1 large zucchini or other summer squash, scraped but not peeled
1 teaspoon sea salt, plus more to taste
4 cloves garlic, peeled and minced
2 cups (450 gr) Greek yogurt
1/3 cup chopped dill and fresh mint, mixed
1 tablespoon olive oil
Shred zucchini with the large holes of a box grater. Mix the the zucchini in a strainer with the salt, and let them stand for about 30 minutes, shaking and turning them a few times to encourage them to expel their water.
After they’ve drained, squeeze the shredded zucchini in a dishtowel to get out most of the excess liquid, and transfer to a large bowl.
Mix zucchini with the garlic, yogurt, herbs, and olive oil, and taste, adding more salt if desired. Depending on the brand of yogurt, you might want to add a squirt of fresh lemon juice or a little sour cream if you want it more tangy and or rich.

Roasted Garlic
It’s creamy, it’s aromatic, and your co-workers will thank you for the lack of a garlicky aroma. Add to sauces and dressing or even use as a spread. 3 large heads garlic, cut horizontally in half
3 cups extra virgin olive oil
4 sprigs thyme
1-1/2 teaspoons black peppercorns
Preheat the oven to 350 F. Cut off the top of the garlic heads. Put them in a small casserole or ovenproof pot and pour the olive oil over them. Add the thyme and pepper. Cover with a lid or foil and bake for 45 minutes to 1 hour, until the garlic is soft.

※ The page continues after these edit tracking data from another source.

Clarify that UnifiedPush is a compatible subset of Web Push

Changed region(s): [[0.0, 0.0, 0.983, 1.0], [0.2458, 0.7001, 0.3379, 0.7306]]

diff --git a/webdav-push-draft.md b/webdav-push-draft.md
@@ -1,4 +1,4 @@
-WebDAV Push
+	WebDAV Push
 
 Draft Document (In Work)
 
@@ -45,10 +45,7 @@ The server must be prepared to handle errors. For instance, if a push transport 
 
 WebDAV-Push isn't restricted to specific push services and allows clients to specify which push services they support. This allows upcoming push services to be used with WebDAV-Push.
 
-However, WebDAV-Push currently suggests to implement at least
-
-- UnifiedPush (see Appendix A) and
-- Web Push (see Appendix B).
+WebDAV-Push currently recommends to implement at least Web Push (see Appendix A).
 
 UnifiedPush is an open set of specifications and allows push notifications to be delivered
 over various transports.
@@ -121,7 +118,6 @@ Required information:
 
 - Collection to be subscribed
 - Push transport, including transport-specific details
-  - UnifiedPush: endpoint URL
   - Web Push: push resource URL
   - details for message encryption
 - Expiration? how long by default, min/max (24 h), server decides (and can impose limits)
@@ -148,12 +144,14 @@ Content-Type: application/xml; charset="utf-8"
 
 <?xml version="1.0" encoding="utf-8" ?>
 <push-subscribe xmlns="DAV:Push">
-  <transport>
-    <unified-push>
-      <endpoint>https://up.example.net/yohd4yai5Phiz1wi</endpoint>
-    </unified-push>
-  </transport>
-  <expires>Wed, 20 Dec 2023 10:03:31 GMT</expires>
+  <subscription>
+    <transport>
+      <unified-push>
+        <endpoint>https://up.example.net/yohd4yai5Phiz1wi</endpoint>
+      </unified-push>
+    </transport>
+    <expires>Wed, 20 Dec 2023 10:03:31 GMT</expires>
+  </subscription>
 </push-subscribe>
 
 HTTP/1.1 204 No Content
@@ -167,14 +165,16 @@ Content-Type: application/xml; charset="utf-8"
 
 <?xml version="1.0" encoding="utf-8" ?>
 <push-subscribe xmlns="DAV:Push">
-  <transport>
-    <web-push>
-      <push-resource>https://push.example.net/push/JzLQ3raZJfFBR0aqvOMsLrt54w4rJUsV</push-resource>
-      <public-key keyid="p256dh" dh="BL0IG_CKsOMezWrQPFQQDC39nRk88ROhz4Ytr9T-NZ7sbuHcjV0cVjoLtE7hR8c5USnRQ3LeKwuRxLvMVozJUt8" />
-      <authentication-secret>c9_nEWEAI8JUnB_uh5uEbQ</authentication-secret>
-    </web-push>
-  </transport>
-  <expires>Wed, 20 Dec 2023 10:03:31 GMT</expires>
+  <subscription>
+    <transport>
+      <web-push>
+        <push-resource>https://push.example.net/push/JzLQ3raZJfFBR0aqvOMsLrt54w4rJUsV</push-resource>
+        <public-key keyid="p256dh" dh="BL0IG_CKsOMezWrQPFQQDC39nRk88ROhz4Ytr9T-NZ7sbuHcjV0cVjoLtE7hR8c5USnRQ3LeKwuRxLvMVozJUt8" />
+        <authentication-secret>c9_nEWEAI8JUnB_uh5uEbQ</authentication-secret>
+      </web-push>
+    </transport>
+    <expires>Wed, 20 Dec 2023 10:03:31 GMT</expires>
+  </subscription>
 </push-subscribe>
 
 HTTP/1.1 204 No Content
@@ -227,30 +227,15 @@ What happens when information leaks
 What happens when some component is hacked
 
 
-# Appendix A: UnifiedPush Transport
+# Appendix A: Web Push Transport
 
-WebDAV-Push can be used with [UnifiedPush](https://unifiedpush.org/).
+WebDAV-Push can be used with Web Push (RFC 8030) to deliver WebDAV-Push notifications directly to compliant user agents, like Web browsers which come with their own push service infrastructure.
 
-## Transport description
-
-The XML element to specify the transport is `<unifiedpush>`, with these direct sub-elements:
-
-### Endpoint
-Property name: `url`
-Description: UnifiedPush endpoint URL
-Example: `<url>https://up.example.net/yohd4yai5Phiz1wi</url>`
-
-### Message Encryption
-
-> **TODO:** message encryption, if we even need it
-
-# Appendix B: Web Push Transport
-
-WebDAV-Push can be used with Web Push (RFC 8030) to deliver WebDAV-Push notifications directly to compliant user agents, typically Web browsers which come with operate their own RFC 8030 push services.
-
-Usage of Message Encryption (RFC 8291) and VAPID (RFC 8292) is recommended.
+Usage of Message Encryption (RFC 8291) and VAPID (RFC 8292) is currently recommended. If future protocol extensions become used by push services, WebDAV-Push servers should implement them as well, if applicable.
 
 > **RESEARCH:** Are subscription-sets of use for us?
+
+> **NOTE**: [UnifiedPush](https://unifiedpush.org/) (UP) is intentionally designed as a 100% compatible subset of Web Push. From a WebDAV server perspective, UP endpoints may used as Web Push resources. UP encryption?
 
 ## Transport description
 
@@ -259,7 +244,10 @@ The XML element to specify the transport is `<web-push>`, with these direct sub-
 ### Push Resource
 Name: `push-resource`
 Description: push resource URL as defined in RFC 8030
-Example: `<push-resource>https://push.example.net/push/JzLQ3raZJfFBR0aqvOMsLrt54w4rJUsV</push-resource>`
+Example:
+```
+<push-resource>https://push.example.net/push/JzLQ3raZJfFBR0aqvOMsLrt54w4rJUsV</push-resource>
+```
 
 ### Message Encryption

Cubicle Meal Salad With Local Cherry Tomatoes
We can’t get enough of those cherry tomatoes. Here they are combined with beans and shredded local chicken breast (you can get some from Griggstown Poultry Farm) to make a hearty salad that will keep you going until dinner.
1 16-ounce can cannellini beans, drained and rinsed
2 cups local cherry tomatoes, halved
1/2 cup (4 ounces) cooked chicken breast, diced
1 tablespoon aged sherry vinegar
1 teaspoon Dijon mustard
Sea salt
Freshly ground black pepper
1/4 cup excellent olive oil
1 cup baby arugula leaves, packed separately

In a large bowl, combine white beans, tomatoes and chicken. In a small bowl, whisk together the vinegar, mustard and a little salt and pepper. Add the oil, whisking constantly so that the dressing emulsifies and thickens. Season to taste.
Pour the dressing over the salad and toss to coat. Pack a serving into a plastic container. Take the arugula along and mix it in just before eating.